Status
Not open for further replies.
M

montanaman

Guest
First of all, I want to say that I am so glad Catholic Answers got this Forum online. Even though it’s a disgusting orange color, I’ve been coming here several times throughout the day. It’s SO good to have a place full of people of a like mind who are, at the same time, human. (I used to go to another Catholic Forum, and you’d get banned for asking tough questions). As far as I can tell, everyone is incredibly knowledgable and compassionate. Before, I’d met one Catholic who was both intelligent, thoughtful, orthodox and yet completely, well, “human.” Now here’s a forum full of people like that.

I don’t know how to phrase my question quite right, and I struggled with the title because it seemed so trite. Also, I’m slipping into a cynical despair where I can see no solution to the problem. So, I guess I’ll just lay out the situation and any help will be greatly appreciated.

It seems ridiculous to write about a girlfriend, but I love her very much and we are talking seriously about marriage. She’s 31, I’m 30. I’m a cradle Catholic, she’s “nothing.” I was a hard-core apologist back in the early 90’s (I started my own Apologetics Club on campus), but after a year at Franciscan U., I sort of overloaded and wandered for a while. I was still a Catholic snob–I couldn’t imagine being any other religion–but I had no faith and I, um, well, didn’t exactly live up to Church teachings.

Now, with a little age and a trifle more maturity, I’m trying to come back. Generally speaking, I know what needs to be done, but that’s where the trouble is. My girlfriend is “basically good” as the modern conventional wisdom goes, but she’s almost hostile toward Catholicism. She knows I’d raise the kids Catholic, but she says she’d want them to go to Protestant churches for balance. (I know–it’s odd, considering she has no real “belief system.” In fact, she’s not even sure the Church has a compelling refutation of polytheism–it’s part of the collage of fashionable things she’s “believed in” through her college years).

The basic problem: I love her. We had some rocky times in the beginning, but nowadays we’re sickeningly cute and cuddly. We even use the “L” word with reckless abandon. But as I was driving to her place yesterday the contradictions and hypocrisies of my behavior hit me all at once. I realized that going into a marriage without a strong partner would just be utterly impossible. “I” don’t want to “convert” her, but I do want her to see what I do in the Church, and God, etc. So, how DOES one present things to a somewhat hostile unbeliever with all the fashionable pretensions about other-worldly questions in a compelling way?

Anyone? Anyone? Is there a book I can get for her? Has anyone had similar experiences? I’ve been a poor example of a good Christian, mainly because of what she sees as “arrogance.” She’s absolutely right–I HAVE been arrogant, but I’ve mellowed and I’m always willing to discuss.

I know that when it comes down to it, no one, not even someone I love as much as her, can stand between me and God. I just don’t want it to come to that choice, and I’m willing to break my back to avoid it.
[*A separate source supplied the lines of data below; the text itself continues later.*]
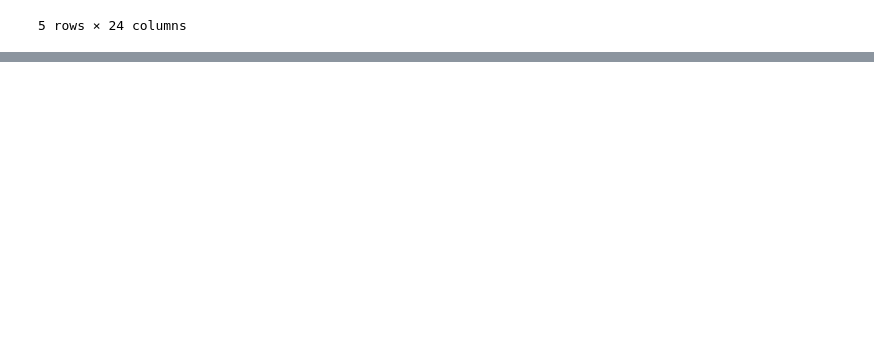
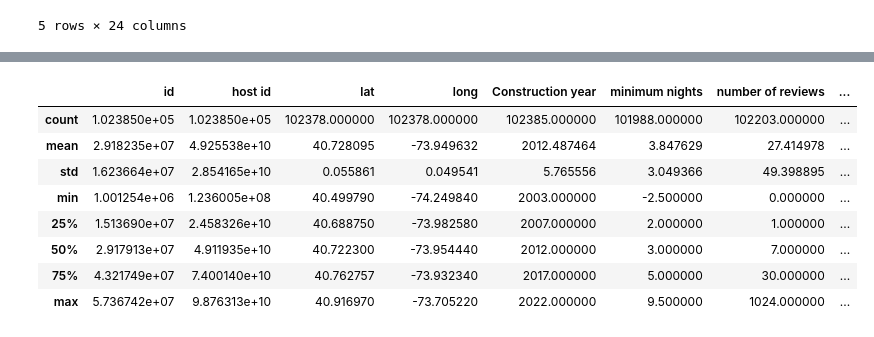
Before and after one commit to anmolsri977/Python-libraries, a Jupyter notebook: data-preprocessing.ipynb, the cells around one changed output, grey strips where cells are left out. Cells and saved outputs as stored; diff of their text form; code cells hidden in the pictures; blank space fills up the shorter version.

```diff
--- a/data-preprocessing.ipynb
+++ b/data-preprocessing.ipynb
@@ -250,0 +253,17 @@ df.head()
+# %%
+Q1 = df['minimum nights'].quantile(0.25)
+Q3 = df['minimum nights'].quantile(0.75)
+IQR = Q3 - Q1
+
+lower = Q1 - 1.5*IQR
+upper = Q3 + 1.5*IQR
+
+df['minimum nights'] = df['minimum nights'].clip(lower, upper)
+# %%
+Q1 = df['reviews per month'].quantile(0.25)
+Q3 = df['reviews per month'].quantile(0.75)
+IQR = Q3 - Q1
+
+df['reviews per month'] = df['reviews per month'].clip(
+    Q1 - 1.5*IQR, Q3 + 1.5*IQR
+)
@@ -250,0 +285,15 @@ df.head()
+# %%
+#boolean masking .keeps the value only within the range and drops the rest of rows out of range.
+df = df[(df['Construction year'] >= 1800) & (df['Construction year'] <= 2025)]
+# %%
+df.describe()
+# %% [output]
+|  | id | host id | lat | long | Construction year | minimum nights | number of reviews | ... |
+| count | 1.023850e+05 | 1.023850e+05 | 102378.000000 | 102378.000000 | 102385.000000 | 101988.000000 | 102203.000000 | ... |
+| mean | 2.918235e+07 | 4.925538e+10 | 40.728095 | -73.949632 | 2012.487464 | 3.847629 | 27.414978 | ... |
+| std | 1.623664e+07 | 2.854165e+10 | 0.055861 | 0.049541 | 5.765556 | 3.049366 | 49.398895 | ... |
+| min | 1.001254e+06 | 1.236005e+08 | 40.499790 | -74.249840 | 2003.000000 | -2.500000 | 0.000000 | ... |
+| 25% | 1.513690e+07 | 2.458326e+10 | 40.688750 | -73.982580 | 2007.000000 | 2.000000 | 1.000000 | ... |
+| 50% | 2.917913e+07 | 4.911935e+10 | 40.722300 | -73.954440 | 2012.000000 | 3.000000 | 7.000000 | ... |
+| 75% | 4.321749e+07 | 7.400140e+10 | 40.762757 | -73.932340 | 2017.000000 | 5.000000 | 30.000000 | ... |
+| max | 5.736742e+07 | 9.876313e+10 | 40.916970 | -73.705220 | 2022.000000 | 9.500000 | 1024.000000 | ... |
```
Also changed, not shown: parts of 2 cells of this notebook.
Thanks all,
MM
 
I’m in a somewhat similar situation. I have a serious girlfriend who I am very much in love with. She was raised Lutheran but is now “Non-Denominational” (which ironically is a denomination!). We have had several serious discussions about marriage sometime in the future, and she has agreed to raise the kids Catholic (which is great). She is not hostile towards Catholicism, but there are a few misunderstood obstacles that stand in her way…such as the saints, the Eucharist, and the Mass (she doesn’t mind going with me, but she prefers the generic Protestant “worship services” that are mainly just singing and a sermon).

Anyway…I suppose my question isn’t very different from Montanaman’s. What is the best way to convert someone? Is there a book that is known for it’s persuasiveness? I try to handle each misconception gently and delicately (because there is SO much to explain sometimes)…but what is the best way to bring a loved one home?
 
Why don’t you consider talking to a priest as sort of a mediator, either alone or together, if you could find one with some diplomacy? I’m sure it won’t be the first time they encounter “non-Catholics” so this should be nothing new to him. I would think he would be genuinely complimented and encouraging that you as a couple are discussing the future religious facet of your life.

(and we all know there are undiplomatic priests so be careful)

How far apart on the spectrum are you? You said she is “nothing”. Does that mean athesist or no formal method of worship?

Is she hostile because she sees Catholics as prosletyzers?

I have encountered hostility at times too, so I can relate but I don’t think they spit out as to exactly the reason why (maybe it is arrogance or “holier-than-thou” attitude).
 
BTW, my father and mother lived as Protestant and Catholic respectively for 34 years, in peace. I was raised CAtholic by my mother and Dad didn’t really go to church (was a Christeaster attender).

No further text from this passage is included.